DATA EXTRACTS below:

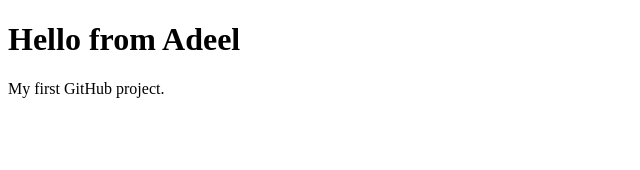
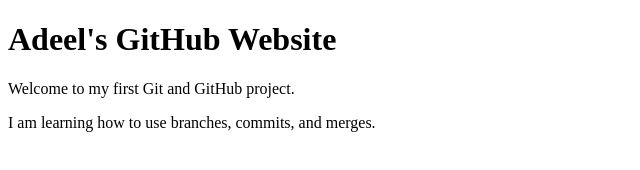
Before and after one commit to AdeelShareef/my-html-project, a plain HTML site: page index.html in a window 1280 px wide. Shown: the whole page, without its empty margins (0-640 px from the left). Drawn offline with Linux system fonts and the light colour scheme.

Commit message:
Update heading on feature

```diff
--- a/index.html
+++ b/index.html
@@ -1,10 +1,17 @@
 <!DOCTYPE html>
-<html>
+<html lang="en">
 <head>
+    <meta charset="UTF-8">
+    <meta name="viewport" content="width=device-width, initial-scale=1.0">
     <title>Adeel's Website</title>
 </head>
 <body>
-    <h1>Hello from Adeel</h1>
-    <p>My first GitHub project.</p>
+
+    <h1>Adeel's GitHub Website</h1>
+
+    <p>Welcome to my first Git and GitHub project.</p>
+
+    <p>I am learning how to use branches, commits, and merges.</p>
+
 </body>
 </html>
```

End of DATA EXTRACTS.

* ASSIGNED TASK *
When a record holds a picture, leave that picture out; copy the rest verbatim.

* ANSWER SPACE *
Before and after one commit to AdeelShareef/my-html-project, a plain HTML site: page index.html in a window 1280 px wide. Shown: the whole page, without its empty margins (0-640 px from the left). Drawn offline with Linux system fonts and the light colour scheme.

Commit message:
Update heading on feature

```diff
--- a/index.html
+++ b/index.html
@@ -1,10 +1,17 @@
 <!DOCTYPE html>
-<html>
+<html lang="en">
 <head>
+    <meta charset="UTF-8">
+    <meta name="viewport" content="width=device-width, initial-scale=1.0">
     <title>Adeel's Website</title>
 </head>
 <body>
-    <h1>Hello from Adeel</h1>
-    <p>My first GitHub project.</p>
+
+    <h1>Adeel's GitHub Website</h1>
+
+    <p>Welcome to my first Git and GitHub project.</p>
+
+    <p>I am learning how to use branches, commits, and merges.</p>
+
 </body>
 </html>
```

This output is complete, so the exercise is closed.